_What this task involves:_ Extract all lines in the data that contain the word "알고리즘".

* * * * * * * * *

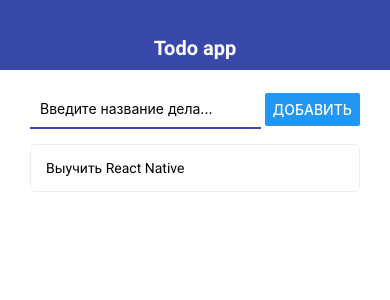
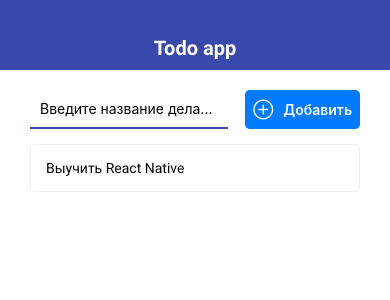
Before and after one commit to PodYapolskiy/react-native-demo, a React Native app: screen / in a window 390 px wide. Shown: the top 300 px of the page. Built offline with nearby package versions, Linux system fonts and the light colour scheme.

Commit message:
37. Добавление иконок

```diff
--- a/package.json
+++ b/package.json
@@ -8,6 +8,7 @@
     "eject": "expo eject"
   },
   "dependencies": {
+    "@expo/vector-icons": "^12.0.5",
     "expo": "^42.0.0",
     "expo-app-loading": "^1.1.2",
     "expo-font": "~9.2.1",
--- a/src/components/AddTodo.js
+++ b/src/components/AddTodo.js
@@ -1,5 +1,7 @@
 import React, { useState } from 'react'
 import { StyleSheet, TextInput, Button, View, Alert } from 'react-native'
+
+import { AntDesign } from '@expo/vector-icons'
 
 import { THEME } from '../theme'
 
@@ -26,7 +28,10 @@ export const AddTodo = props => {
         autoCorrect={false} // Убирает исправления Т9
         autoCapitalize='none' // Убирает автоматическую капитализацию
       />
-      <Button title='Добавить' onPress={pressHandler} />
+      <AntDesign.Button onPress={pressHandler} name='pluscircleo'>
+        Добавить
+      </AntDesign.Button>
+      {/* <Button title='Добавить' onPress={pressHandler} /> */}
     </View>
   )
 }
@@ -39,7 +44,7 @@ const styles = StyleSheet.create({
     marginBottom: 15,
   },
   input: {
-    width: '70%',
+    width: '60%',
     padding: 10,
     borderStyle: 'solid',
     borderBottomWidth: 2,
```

* * * * * * * * *

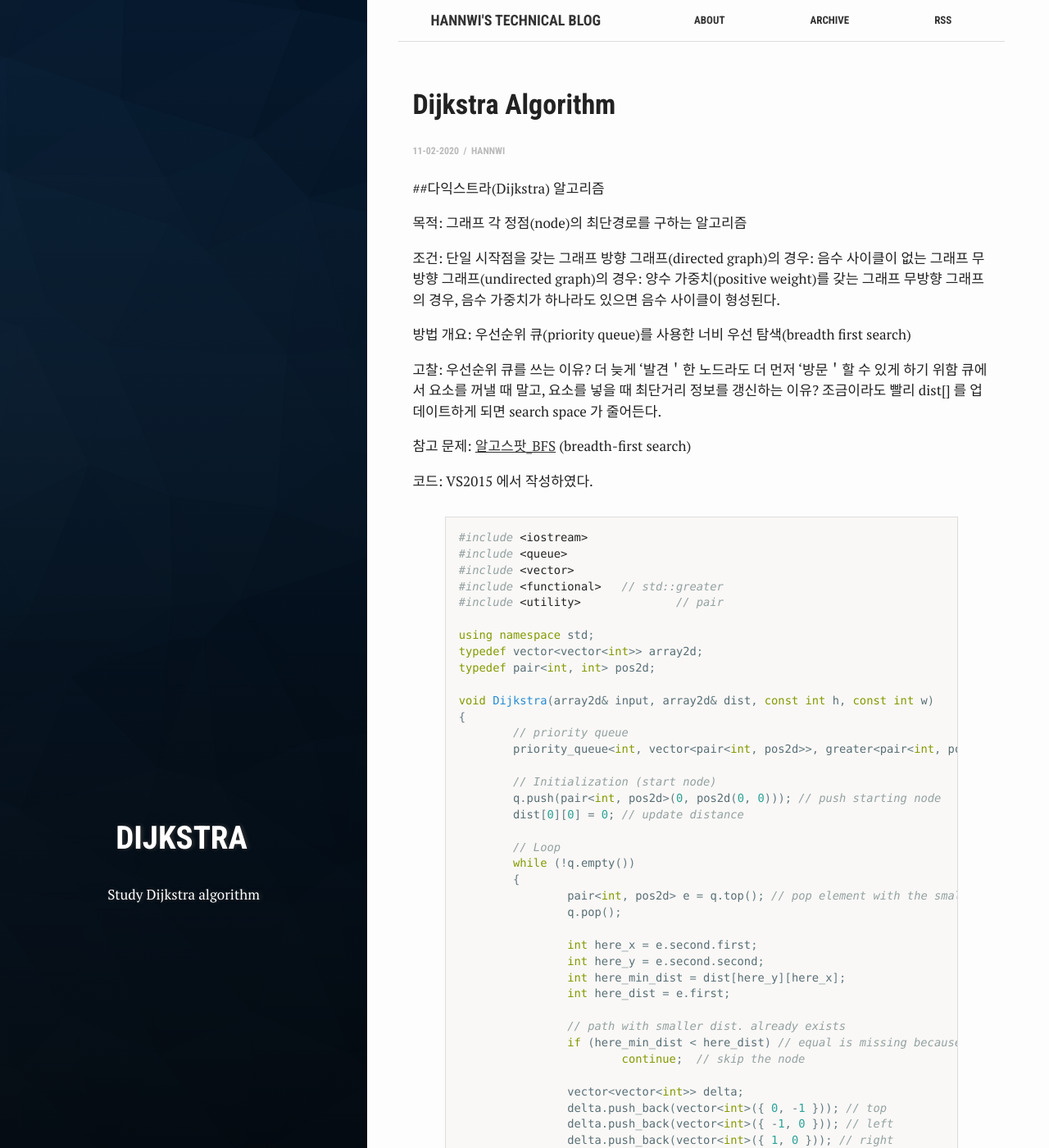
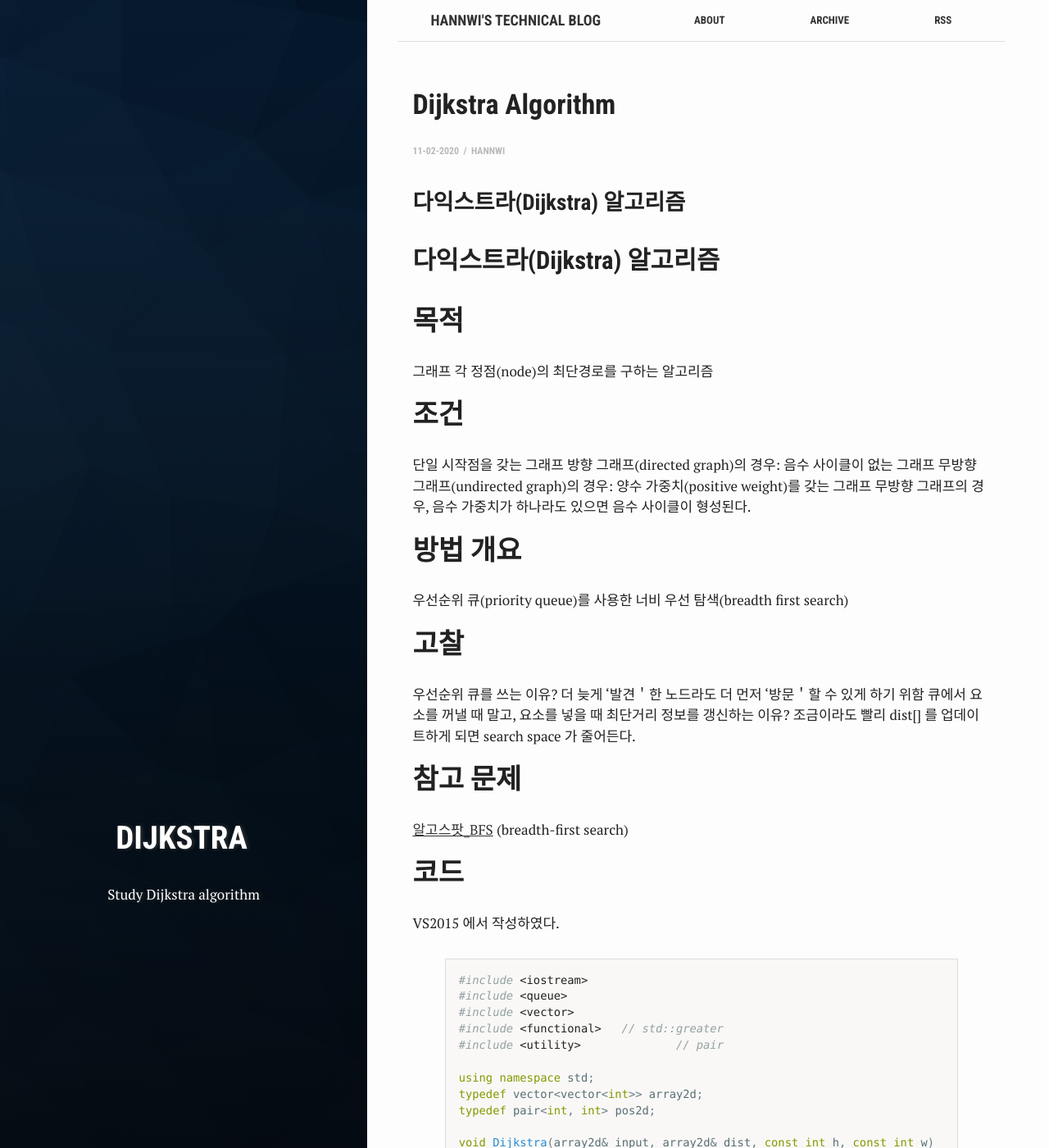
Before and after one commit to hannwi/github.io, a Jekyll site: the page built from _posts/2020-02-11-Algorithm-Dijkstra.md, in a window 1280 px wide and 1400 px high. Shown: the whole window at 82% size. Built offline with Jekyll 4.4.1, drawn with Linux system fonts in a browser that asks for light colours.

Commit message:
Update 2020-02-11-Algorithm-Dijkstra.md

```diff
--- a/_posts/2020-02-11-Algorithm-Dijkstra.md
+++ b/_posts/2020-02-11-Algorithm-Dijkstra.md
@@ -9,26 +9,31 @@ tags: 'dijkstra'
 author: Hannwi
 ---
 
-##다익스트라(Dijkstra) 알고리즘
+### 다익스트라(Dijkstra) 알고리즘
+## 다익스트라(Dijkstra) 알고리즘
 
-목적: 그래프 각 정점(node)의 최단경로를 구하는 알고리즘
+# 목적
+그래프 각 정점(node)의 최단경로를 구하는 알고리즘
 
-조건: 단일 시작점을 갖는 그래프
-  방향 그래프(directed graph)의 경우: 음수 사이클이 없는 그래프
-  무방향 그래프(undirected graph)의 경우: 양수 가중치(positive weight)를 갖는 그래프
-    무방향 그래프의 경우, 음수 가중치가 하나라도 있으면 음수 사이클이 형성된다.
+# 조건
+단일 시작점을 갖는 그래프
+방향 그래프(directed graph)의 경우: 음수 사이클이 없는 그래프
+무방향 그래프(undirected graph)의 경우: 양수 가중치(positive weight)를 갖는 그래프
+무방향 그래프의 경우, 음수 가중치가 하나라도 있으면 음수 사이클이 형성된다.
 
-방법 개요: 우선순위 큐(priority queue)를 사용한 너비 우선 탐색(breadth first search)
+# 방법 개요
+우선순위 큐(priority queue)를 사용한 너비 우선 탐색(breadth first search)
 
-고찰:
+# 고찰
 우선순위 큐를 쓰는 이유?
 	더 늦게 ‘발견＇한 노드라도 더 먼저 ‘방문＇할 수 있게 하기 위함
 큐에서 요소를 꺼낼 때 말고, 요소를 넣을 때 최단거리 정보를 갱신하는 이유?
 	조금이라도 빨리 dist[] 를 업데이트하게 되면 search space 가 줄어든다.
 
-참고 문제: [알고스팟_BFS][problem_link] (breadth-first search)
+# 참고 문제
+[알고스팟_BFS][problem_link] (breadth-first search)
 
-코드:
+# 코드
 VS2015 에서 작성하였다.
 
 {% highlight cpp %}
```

* * * * * * * * *

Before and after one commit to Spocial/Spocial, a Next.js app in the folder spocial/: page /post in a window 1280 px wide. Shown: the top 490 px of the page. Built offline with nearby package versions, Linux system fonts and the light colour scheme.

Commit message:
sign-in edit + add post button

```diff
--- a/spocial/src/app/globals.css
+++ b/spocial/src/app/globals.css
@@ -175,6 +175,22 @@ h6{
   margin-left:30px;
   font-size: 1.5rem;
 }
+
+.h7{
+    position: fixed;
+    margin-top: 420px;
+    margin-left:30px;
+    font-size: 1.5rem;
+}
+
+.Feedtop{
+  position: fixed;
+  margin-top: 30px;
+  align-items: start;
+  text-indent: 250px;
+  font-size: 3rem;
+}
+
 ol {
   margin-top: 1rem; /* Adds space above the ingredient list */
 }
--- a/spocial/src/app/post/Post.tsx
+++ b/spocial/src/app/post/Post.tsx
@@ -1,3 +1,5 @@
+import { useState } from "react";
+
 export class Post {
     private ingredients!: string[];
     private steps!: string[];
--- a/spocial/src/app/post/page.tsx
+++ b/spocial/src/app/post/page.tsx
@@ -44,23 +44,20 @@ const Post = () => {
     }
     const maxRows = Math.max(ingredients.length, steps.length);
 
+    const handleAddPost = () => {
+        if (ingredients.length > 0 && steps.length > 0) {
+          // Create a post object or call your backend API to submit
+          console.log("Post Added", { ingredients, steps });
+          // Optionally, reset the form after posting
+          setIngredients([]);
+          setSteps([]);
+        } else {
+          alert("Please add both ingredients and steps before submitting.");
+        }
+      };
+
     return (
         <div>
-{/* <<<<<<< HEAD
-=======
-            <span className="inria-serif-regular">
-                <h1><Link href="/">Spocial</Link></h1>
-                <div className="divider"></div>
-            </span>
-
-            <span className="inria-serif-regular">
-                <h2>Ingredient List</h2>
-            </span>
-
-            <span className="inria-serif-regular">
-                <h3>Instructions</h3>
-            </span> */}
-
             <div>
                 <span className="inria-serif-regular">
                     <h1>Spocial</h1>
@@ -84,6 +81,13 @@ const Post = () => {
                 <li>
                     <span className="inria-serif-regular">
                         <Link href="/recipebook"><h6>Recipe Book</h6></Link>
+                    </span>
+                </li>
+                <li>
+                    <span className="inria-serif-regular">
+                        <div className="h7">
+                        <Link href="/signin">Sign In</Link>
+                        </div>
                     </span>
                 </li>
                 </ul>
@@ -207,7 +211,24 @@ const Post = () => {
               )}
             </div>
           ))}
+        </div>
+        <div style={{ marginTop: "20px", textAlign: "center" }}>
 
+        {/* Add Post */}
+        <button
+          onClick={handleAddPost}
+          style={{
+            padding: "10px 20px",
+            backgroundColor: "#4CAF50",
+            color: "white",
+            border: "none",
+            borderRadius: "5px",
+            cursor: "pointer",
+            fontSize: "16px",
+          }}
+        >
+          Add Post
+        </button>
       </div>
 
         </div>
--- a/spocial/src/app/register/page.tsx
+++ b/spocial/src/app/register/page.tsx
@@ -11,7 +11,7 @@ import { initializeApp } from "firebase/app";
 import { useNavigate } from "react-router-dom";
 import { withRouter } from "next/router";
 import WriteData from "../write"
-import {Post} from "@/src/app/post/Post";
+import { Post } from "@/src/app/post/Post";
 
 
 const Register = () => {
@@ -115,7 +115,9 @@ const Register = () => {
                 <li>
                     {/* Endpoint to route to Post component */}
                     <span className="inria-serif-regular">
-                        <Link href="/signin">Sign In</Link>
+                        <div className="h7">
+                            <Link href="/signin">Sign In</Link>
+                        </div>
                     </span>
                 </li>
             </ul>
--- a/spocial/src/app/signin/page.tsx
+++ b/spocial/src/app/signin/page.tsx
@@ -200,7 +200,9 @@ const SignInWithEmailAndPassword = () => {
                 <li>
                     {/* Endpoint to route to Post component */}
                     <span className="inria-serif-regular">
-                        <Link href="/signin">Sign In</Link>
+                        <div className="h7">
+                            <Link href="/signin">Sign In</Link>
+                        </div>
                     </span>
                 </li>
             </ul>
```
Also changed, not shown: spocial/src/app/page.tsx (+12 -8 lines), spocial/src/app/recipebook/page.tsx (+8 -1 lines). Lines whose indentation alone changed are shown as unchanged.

* * * * * * * * *

_Response to the task:_
-##다익스트라(Dijkstra) 알고리즘
+### 다익스트라(Dijkstra) 알고리즘
+## 다익스트라(Dijkstra) 알고리즘
-목적: 그래프 각 정점(node)의 최단경로를 구하는 알고리즘
+그래프 각 정점(node)의 최단경로를 구하는 알고리즘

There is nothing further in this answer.